The 200-year-old soldier was a member of George III’s German Legion. Brandt was killed by Napoleon’s forces and was found with a musket ball between his ribs.
An archaeologist working for the Belgian government, Dominique Bosquet, called the skeleton find “unique,” explaining that no complete 200-year-old skeleton had ever been retrieved from the battle of Waterloo.
The mystery surrounding skeleton’s origins and identity was cracked by Gareth Glover, 54, a former Royal Navy officer and historian, who said Brandt would never have been allowed to serve, because of his deformity, under modern military standards.
However his Hanoverian unit, loyal to the king, would have fought alongside British and Dutch troops against Napoleon.
The 200-year-old skeleton was found in June 2012 when a digger excavated a car park near the Lion’s Mound area at Waterloo battlefield just south of Brussels.
It took three years of intense research and a little luck to pin-point The skeleton’s identity, according to Examiner.
A piece of wood found on the skeleton carrying the initials CB, and the date 1792 as well as 20 German and French coins amounting to a month’s wages and an iron spoon proved crucial.
The team at Waterloo had to use the process of elimination to identify their unknown soldier and could not rely on DNA tests like those used by the group that discovered Richard III under a car park in Leicester in 2012.
Because, unlike King Richard, none of Brandt’s relatives were known, historians had to use what little records remain from the 1815 battle at Waterloo to piece together the story.
Bosque recognized the 200-year-old skeleton carried deformities indicating severe spinal issues.
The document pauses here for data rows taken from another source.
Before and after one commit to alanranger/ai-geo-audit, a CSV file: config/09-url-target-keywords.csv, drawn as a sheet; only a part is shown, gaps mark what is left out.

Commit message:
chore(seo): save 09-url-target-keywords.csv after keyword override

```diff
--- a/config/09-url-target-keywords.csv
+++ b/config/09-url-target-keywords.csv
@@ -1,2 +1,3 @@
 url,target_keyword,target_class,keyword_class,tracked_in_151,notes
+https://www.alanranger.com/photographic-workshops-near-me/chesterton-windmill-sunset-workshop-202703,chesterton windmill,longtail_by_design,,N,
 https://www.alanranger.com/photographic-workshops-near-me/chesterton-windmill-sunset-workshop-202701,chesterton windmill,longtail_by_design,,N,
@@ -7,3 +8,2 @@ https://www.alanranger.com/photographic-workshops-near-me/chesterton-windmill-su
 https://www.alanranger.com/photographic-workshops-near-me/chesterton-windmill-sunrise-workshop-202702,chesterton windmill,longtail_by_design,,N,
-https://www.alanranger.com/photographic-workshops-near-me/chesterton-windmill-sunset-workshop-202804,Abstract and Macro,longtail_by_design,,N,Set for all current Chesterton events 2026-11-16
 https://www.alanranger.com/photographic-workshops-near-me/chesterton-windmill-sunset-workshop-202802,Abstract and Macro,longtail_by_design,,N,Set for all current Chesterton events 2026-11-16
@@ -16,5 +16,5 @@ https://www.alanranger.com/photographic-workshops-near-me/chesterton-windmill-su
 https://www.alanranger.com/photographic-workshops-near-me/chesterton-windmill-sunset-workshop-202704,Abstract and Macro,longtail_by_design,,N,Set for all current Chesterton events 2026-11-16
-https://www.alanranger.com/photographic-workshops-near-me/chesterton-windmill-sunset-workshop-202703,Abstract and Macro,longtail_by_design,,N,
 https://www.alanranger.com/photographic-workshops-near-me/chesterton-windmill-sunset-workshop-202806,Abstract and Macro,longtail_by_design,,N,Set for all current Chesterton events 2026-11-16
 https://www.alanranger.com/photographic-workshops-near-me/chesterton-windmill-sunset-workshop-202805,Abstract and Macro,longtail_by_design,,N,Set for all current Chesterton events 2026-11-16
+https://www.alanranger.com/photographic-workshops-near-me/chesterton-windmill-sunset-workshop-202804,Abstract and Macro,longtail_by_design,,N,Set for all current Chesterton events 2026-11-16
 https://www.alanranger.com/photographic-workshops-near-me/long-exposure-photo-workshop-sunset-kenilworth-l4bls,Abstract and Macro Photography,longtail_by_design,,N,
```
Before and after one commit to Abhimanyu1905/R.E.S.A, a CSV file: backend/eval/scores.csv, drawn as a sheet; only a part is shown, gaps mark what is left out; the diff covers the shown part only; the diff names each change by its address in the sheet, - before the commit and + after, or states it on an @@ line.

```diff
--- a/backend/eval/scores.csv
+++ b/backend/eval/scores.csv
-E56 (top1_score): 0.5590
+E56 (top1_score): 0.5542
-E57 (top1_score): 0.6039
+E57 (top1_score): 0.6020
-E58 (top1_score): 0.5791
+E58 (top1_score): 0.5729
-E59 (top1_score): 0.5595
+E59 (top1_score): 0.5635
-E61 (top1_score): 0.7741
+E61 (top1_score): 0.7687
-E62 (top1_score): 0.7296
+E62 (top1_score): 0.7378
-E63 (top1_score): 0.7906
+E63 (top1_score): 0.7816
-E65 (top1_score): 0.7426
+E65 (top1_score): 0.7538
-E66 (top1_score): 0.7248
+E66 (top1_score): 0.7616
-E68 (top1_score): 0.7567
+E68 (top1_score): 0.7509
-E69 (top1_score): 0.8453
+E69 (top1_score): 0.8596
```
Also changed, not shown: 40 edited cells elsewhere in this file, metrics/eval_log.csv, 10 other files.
Further tests put the skeleton’s age at death between 20 and 29.
The team was ready to give up on the case until Glover, treasurer of the Waterloo Association and author of Waterloo: Myth and Reality, matched troop formations to where the body was found and was able to identify the fallen soldier as a member of the German Legion.
The 200-year-old skeleton found was a soldier who probably died between 1pm and 4pm when his unit marched on a ridge at Hougomont, according to information the team used to calculate.
Then in February an important clue was brought to light when a piece of wood originally believed to be inscribed with the initials CB actually showed FCB. The letter F had faded over time.
Using this vital piece of information Glover found that only two soldiers with the initials had been killed at the battle.
He was able to rule one of the pair out after consulting payment records dating back to August 1815.
Eventually the historian was left with the 200-year-old skeleton that was found, a private in the Legion’s second line battalion.
It appears that Brandt was single as no one came forward to make a widow’s pension claim following his death.
While the German soldier would originally have trained in Bexhill Sussex, based there until 1814, it is likely that at the outbreak of war he was located in Holland.
The 200-year-old skeleton found is at a place where an estimated 50,000 died with a proportion of the dead burnt and then buried in mass graves, notes News Max. Other bodies were sold commercially as fertilizer or their teeth were sold as dentures. Brandt’s skeleton will feature in an exhibition to be unveiled at Waterloo in May.